Bozell also writes a series of columns, often eviscerating Hollywood or giving his special viewpoint on the news.
He also presides over the Parents Television Council (PTC), which not only tracks "indecency" on television, but does something about it. Founded in 1995, the PTC aims "to ensure that children are not constantly assaulted by sex, violence and profanity on television and in other media." It claims "nearly one million members."
The PTC, which had a field day with Janet Jackson's nipple -- revealed at the Super Bowl half-time show a few years back -- has been largely responsible for the Federal Communications Commission's recent crackdown on indecency on television.
In December 2004, Mediaweek let readers in on the PTC's methodology. It revealed that the organization had been responsible for practically all of the indecency complaints filed in 2003. Bozell maintained that the FCC was guilty of "faulty accounting practices" and called for a Congressional investigation. "While we're pleased that the FCC has calculated that PTC members have filed an overwhelming majority of indecency complaints in the last two years, the FCC's count is utterly deceptive," Bozell said. "The FCC is playing games with their accounting and is being deliberately dishonest with the American people over the number of complaints filed in the last few years.
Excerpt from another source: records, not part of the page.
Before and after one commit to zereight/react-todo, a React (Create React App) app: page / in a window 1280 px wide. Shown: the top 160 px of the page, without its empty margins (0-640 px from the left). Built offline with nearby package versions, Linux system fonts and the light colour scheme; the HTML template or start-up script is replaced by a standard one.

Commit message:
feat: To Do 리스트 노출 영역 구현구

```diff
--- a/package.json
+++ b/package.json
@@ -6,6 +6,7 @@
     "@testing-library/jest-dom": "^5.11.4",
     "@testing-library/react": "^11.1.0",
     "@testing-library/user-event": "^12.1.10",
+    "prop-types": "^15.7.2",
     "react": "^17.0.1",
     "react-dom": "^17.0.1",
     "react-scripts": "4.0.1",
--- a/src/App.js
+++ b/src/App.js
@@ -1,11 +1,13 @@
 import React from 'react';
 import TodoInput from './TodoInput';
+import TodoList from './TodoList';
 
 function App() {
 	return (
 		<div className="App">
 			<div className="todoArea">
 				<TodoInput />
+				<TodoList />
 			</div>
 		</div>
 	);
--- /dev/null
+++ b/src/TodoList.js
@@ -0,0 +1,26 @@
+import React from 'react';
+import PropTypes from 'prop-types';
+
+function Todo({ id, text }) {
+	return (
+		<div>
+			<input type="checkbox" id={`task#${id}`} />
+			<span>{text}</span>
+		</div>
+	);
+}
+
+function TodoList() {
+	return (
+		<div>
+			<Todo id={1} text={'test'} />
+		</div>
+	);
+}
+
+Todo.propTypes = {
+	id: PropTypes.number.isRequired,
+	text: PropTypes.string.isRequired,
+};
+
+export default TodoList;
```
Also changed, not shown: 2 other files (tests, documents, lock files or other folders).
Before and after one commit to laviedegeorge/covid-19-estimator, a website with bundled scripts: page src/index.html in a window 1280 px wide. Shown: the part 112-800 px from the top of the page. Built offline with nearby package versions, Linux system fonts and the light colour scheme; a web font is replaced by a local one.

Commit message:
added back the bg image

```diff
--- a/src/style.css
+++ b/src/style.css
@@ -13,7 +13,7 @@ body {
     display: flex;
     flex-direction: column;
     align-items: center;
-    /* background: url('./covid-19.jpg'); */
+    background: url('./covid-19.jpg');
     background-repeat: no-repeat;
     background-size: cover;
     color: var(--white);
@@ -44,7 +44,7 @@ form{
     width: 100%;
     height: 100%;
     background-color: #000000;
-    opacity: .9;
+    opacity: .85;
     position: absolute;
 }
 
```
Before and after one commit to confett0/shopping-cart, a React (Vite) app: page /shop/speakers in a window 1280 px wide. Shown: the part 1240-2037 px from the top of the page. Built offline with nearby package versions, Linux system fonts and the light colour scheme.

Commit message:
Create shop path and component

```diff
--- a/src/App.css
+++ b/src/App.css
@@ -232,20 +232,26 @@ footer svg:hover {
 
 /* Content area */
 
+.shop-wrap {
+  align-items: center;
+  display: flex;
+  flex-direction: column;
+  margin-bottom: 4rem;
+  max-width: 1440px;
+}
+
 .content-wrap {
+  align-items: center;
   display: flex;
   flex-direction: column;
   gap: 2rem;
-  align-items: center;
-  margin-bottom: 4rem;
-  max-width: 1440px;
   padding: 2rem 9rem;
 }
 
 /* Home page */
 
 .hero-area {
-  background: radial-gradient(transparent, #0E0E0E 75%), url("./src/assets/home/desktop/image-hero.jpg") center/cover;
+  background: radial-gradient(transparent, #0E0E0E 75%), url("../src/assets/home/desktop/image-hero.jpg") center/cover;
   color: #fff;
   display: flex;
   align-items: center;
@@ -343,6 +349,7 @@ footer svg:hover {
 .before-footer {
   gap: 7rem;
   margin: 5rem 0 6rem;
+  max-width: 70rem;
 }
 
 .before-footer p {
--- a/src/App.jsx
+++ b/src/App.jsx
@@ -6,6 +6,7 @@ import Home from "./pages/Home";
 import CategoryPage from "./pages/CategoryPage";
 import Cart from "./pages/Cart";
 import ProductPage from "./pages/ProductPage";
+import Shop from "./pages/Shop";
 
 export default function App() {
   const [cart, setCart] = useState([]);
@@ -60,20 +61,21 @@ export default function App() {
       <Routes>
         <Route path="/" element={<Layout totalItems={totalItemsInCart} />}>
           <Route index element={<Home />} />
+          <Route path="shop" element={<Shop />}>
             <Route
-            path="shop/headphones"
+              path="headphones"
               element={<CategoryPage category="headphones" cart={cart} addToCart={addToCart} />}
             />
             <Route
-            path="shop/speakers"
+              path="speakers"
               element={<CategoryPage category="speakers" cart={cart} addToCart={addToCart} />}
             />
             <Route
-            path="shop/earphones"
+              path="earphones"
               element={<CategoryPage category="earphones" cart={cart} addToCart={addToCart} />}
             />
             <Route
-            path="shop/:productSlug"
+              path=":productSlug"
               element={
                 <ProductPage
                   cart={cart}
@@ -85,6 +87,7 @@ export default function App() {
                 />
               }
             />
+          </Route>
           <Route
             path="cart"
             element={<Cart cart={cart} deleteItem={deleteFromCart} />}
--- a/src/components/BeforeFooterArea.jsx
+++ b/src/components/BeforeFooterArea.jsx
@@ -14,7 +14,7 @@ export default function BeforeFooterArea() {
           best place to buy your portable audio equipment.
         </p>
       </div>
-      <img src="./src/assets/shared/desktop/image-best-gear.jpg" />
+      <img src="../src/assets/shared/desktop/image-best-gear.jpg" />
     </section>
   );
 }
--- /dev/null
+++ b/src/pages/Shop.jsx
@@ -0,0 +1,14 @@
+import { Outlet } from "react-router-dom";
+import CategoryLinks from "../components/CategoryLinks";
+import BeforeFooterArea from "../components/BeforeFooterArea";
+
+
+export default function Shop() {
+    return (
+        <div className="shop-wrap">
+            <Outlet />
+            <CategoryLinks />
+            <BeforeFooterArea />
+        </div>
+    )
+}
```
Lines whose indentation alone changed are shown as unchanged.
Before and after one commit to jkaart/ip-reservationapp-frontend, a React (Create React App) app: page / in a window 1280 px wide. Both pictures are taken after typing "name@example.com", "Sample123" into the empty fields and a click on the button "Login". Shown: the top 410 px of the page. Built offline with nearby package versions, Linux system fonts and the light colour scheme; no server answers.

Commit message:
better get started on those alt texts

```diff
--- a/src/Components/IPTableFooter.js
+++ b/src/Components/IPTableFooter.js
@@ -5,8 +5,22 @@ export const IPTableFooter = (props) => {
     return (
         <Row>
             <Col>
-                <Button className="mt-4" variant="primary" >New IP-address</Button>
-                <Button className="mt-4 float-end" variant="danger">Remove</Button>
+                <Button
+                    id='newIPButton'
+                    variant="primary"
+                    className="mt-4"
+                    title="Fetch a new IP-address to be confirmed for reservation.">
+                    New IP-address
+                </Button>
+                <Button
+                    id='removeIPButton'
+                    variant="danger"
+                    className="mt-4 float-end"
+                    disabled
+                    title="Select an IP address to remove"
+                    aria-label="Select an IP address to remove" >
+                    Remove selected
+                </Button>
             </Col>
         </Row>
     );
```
The PTC has documentation to show the FCC's dishonesty."
The organization is also known for its annual survey of television programming called the "Top 10 Best and Worst Network TV Shows for Family Viewing."
If the top ten left wing "West Wing" moments whets your appetite, you can catch reruns of the series on the Bravo cable television network every Monday.